170547The Wellcome Centre for Molecular Parasitology ( Core Support )Andrew WatersWellcome Trust (WELLCOTR)104111/Z/14/ZRIII - Parasitology
302416Tuft cells, sensors adn effectors in immunity to helminthsRichard MaizelsWellcome Trust (WELLCOTR)211814/Z/18/ZIII - Parasitology

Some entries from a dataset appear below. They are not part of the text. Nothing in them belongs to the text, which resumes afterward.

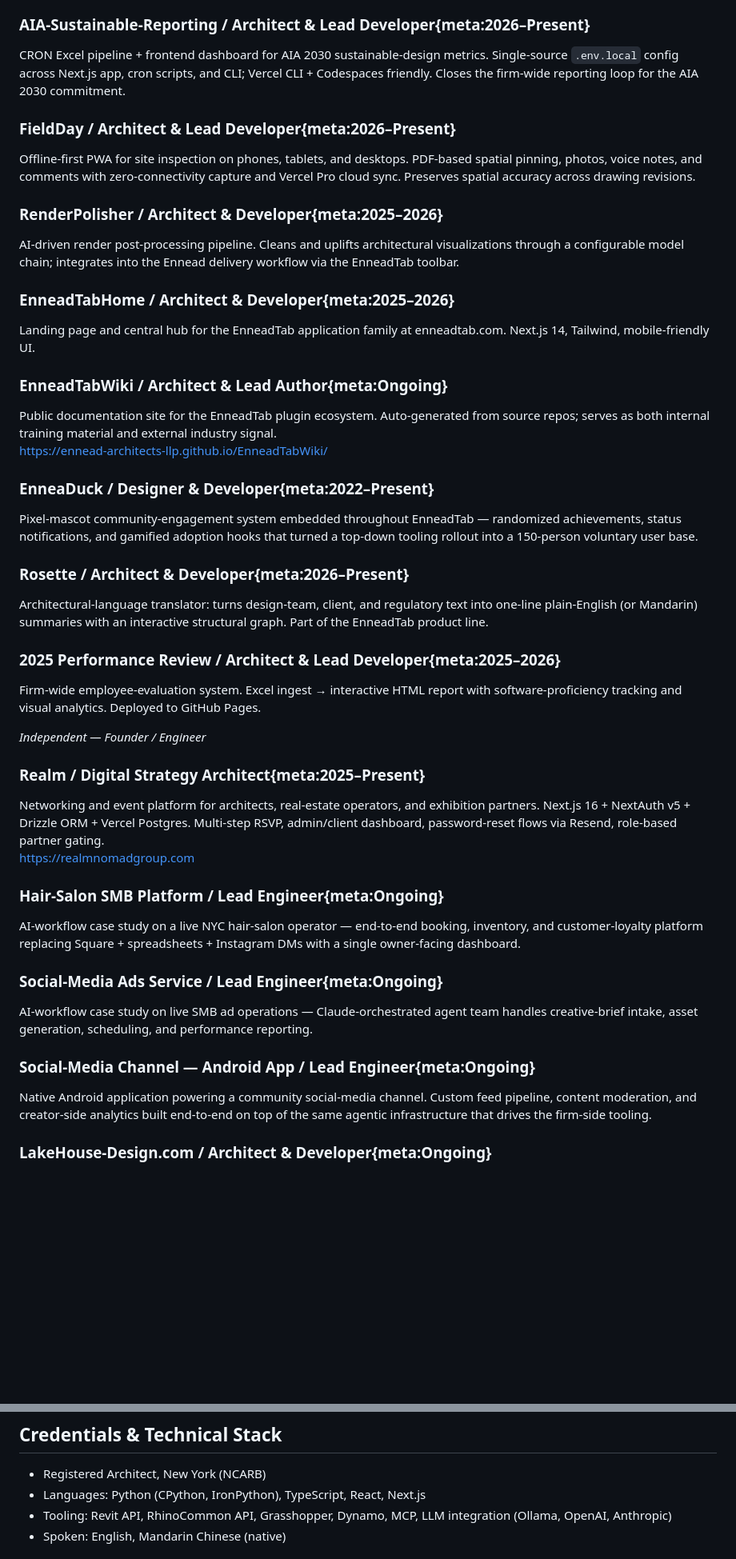
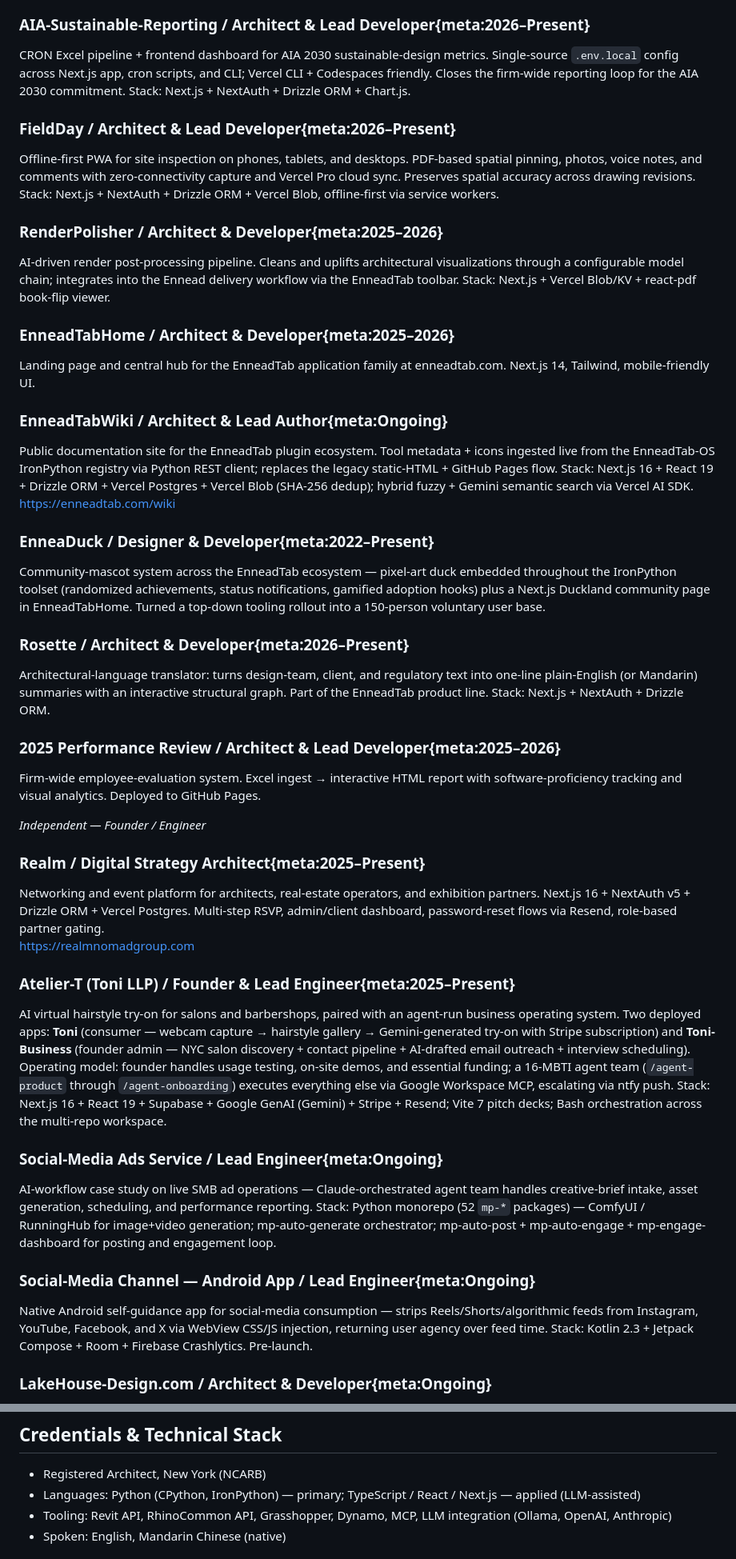
Before and after one commit to zsenarchitect/SenZhangResume, a Markdown page: internal/sen-zhang-resume-2026-05.md, 2 parts joined by grey strips. Shown at 80% size. GitHub-like rendering; blank space fills up the shorter version.

Commit message:
Calibrate language claims + add stack callouts to project entries
- Languages bullet: split Python (fluent) from TypeScript (working proficiency,
  shipped in 8+ projects, LLM-assisted). Honest framing for Design Tech roles
  where TS literacy is expected but not deep syntactic mastery.
- Stack callouts on AIA-Sustainable-Reporting, FieldDay, RenderPolisher,
  Rosette, EnneadTabWiki, EnneaDuck, Cross-Machine Agentic Claude Ecosystem,
  ideaFactory, youtube-plus, mp-llp Social-Media Ads Service.
- Description rewrites (correct fabricated framing): cherrybrew Android (now
  honest "self-guidance app, anti-doomscroll WebView injection"), EnneaDuck
  (now reflects both IronPython side and Duckland Next.js page), Atelier-T
  (replaces inaccurate Hair-Salon SMB Platform — actual reality is AI
  hairstyle try-on + agent-run business ops with 16-MBTI agent team),
  EnneadTabWiki (live URL + actual stack vs old GitHub Pages framing).
- Suite reframing: senzhang-wechat-harness entry replaced by
  "senzhang-hooker-* Communication Suite" covering team-hooker + outlook-hooker
  (privacy-sensitive WeChat decryption no longer named publicly).

Co-Authored-By: Claude Opus 4.7 (1M context) <noreply@anthropic.com>

```diff
--- a/internal/sen-zhang-resume-2026-05.md
+++ b/internal/sen-zhang-resume-2026-05.md
@@ -65,26 +65,26 @@ Production Revit project-health analytics dashboard. Next.js 14 + Vercel Postgre
 Local-deployment Ollama RAG monorepo paired with the EnneadTab Wiki — what the Austin 2026 talk frames as "Cloning the Expert." Snowballing knowledge base ingests years of standards, templates, family libraries, and chat-history troubleshooting; surfaces curated tool chains across 500+ EnneadTab commands. Windows server + Vercel Next.js proxy + shared TS types; solves the on-prem AI problem for HIPAA / data-sovereign clients without sending model data to a vendor.
 
 ### **AIA-Sustainable-Reporting** / Architect & Lead Developer{meta:2026–Present}
-CRON Excel pipeline + frontend dashboard for AIA 2030 sustainable-design metrics. Single-source `.env.local` config across Next.js app, cron scripts, and CLI; Vercel CLI + Codespaces friendly. Closes the firm-wide reporting loop for the AIA 2030 commitment.
+CRON Excel pipeline + frontend dashboard for AIA 2030 sustainable-design metrics. Single-source `.env.local` config across Next.js app, cron scripts, and CLI; Vercel CLI + Codespaces friendly. Closes the firm-wide reporting loop for the AIA 2030 commitment. Stack: Next.js + NextAuth + Drizzle ORM + Chart.js.
 
 ### **FieldDay** / Architect & Lead Developer{meta:2026–Present}
-Offline-first PWA for site inspection on phones, tablets, and desktops. PDF-based spatial pinning, photos, voice notes, and comments with zero-connectivity capture and Vercel Pro cloud sync. Preserves spatial accuracy across drawing revisions.
+Offline-first PWA for site inspection on phones, tablets, and desktops. PDF-based spatial pinning, photos, voice notes, and comments with zero-connectivity capture and Vercel Pro cloud sync. Preserves spatial accuracy across drawing revisions. Stack: Next.js + NextAuth + Drizzle ORM + Vercel Blob, offline-first via service workers.
 
 ### **RenderPolisher** / Architect & Developer{meta:2025–2026}
-AI-driven render post-processing pipeline. Cleans and uplifts architectural visualizations through a configurable model chain; integrates into the Ennead delivery workflow via the EnneadTab toolbar.
+AI-driven render post-processing pipeline. Cleans and uplifts architectural visualizations through a configurable model chain; integrates into the Ennead delivery workflow via the EnneadTab toolbar. Stack: Next.js + Vercel Blob/KV + react-pdf book-flip viewer.
 
 ### **EnneadTabHome** / Architect & Developer{meta:2025–2026}
 Landing page and central hub for the EnneadTab application family at enneadtab.com. Next.js 14, Tailwind, mobile-friendly UI.
 
 ### **EnneadTabWiki** / Architect & Lead Author{meta:Ongoing}
-Public documentation site for the EnneadTab plugin ecosystem. Auto-generated from source repos; serves as both internal training material and external industry signal.
-https://ennead-architects-llp.github.io/EnneadTabWiki/
+Public documentation site for the EnneadTab plugin ecosystem. Tool metadata + icons ingested live from the EnneadTab-OS IronPython registry via Python REST client; replaces the legacy static-HTML + GitHub Pages flow. Stack: Next.js 16 + React 19 + Drizzle ORM + Vercel Postgres + Vercel Blob (SHA-256 dedup); hybrid fuzzy + Gemini semantic search via Vercel AI SDK.
+https://enneadtab.com/wiki
 
 ### **EnneaDuck** / Designer & Developer{meta:2022–Present}
-Pixel-mascot community-engagement system embedded throughout EnneadTab — randomized achievements, status notifications, and gamified adoption hooks that turned a top-down tooling rollout into a 150-person voluntary user base.
+Community-mascot system across the EnneadTab ecosystem — pixel-art duck embedded throughout the IronPython toolset (randomized achievements, status notifications, gamified adoption hooks) plus a Next.js Duckland community page in EnneadTabHome. Turned a top-down tooling rollout into a 150-person voluntary user base.
 
 ### **Rosette** / Architect & Developer{meta:2026–Present}
-Architectural-language translator: turns design-team, client, and regulatory text into one-line plain-English (or Mandarin) summaries with an interactive structural graph. Part of the EnneadTab product line.
+Architectural-language translator: turns design-team, client, and regulatory text into one-line plain-English (or Mandarin) summaries with an interactive structural graph. Part of the EnneadTab product line. Stack: Next.js + NextAuth + Drizzle ORM.
 
 ### **2025 Performance Review** / Architect & Lead Developer{meta:2025–2026}
 Firm-wide employee-evaluation system. Excel ingest → interactive HTML report with software-proficiency tracking and visual analytics. Deployed to GitHub Pages.
@@ -95,14 +95,14 @@ _Independent — Founder / Engineer_
 Networking and event platform for architects, real-estate operators, and exhibition partners. Next.js 16 + NextAuth v5 + Drizzle ORM + Vercel Postgres. Multi-step RSVP, admin/client dashboard, password-reset flows via Resend, role-based partner gating.
 https://realmnomadgroup.com
 
-### **Hair-Salon SMB Platform** / Lead Engineer{meta:Ongoing}
-AI-workflow case study on a live NYC hair-salon operator — end-to-end booking, inventory, and customer-loyalty platform replacing Square + spreadsheets + Instagram DMs with a single owner-facing dashboard.
+### **Atelier-T (Toni LLP)** / Founder & Lead Engineer{meta:2025–Present}
+AI virtual hairstyle try-on for salons and barbershops, paired with an agent-run business operating system. Two deployed apps: **Toni** (consumer — webcam capture → hairstyle gallery → Gemini-generated try-on with Stripe subscription) and **Toni-Business** (founder admin — NYC salon discovery + contact pipeline + AI-drafted email outreach + interview scheduling). Operating model: founder handles usage testing, on-site demos, and essential funding; a 16-MBTI agent team (`/agent-product` through `/agent-onboarding`) executes everything else via Google Workspace MCP, escalating via ntfy push. Stack: Next.js 16 + React 19 + Supabase + Google GenAI (Gemini) + Stripe + Resend; Vite 7 pitch decks; Bash orchestration across the multi-repo workspace.
 
 ### **Social-Media Ads Service** / Lead Engineer{meta:Ongoing}
-AI-workflow case study on live SMB ad operations — Claude-orchestrated agent team handles creative-brief intake, asset generation, scheduling, and performance reporting.
+AI-workflow case study on live SMB ad operations — Claude-orchestrated agent team handles creative-brief intake, asset generation, scheduling, and performance reporting. Stack: Python monorepo (52 `mp-*` packages) — ComfyUI / RunningHub for image+video generation; mp-auto-generate orchestrator; mp-auto-post + mp-auto-engage + mp-engage-dashboard for posting and engagement loop.
 
 ### **Social-Media Channel — Android App** / Lead Engineer{meta:Ongoing}
-Native Android application powering a community social-media channel. Custom feed pipeline, content moderation, and creator-side analytics built end-to-end on top of the same agentic infrastructure that drives the firm-side tooling.
+Native Android self-guidance app for social-media consumption — strips Reels/Shorts/algorithmic feeds from Instagram, YouTube, Facebook, and X via WebView CSS/JS injection, returning user agency over feed time. Stack: Kotlin 2.3 + Jetpack Compose + Room + Firebase Crashlytics. Pre-launch.
 
 ### **LakeHouse-Design.com** / Architect & Developer{meta:Ongoing}
 Rhino package of professional design tools — dynamic area takeoff, layer/material merging, object transformation, block management.
@@ -142,7 +142,7 @@ _Educational Tool Connecting Junior and Senior Students_
 ## Credentials & Technical Stack
 
 - Registered Architect, New York (NCARB)
-- Languages: Python (CPython, IronPython), TypeScript, React, Next.js
+- Languages: Python (CPython, IronPython) — primary; TypeScript / React / Next.js — applied (LLM-assisted)
 - Tooling: Revit API, RhinoCommon API, Grasshopper, Dynamo, MCP, LLM integration (Ollama, OpenAI, Anthropic)
 - Spoken: English, Mandarin Chinese (native)
 
```
Also changed, not shown: other parts of internal/sen-zhang-resume-2026-05.md (+6 -6 lines).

308411Molecular and Cellular Interactions in Helminth InfectionsRichard MaizelsWellcome Trust (WELLCOTR)219530/Z/19/ZIII - Parasitology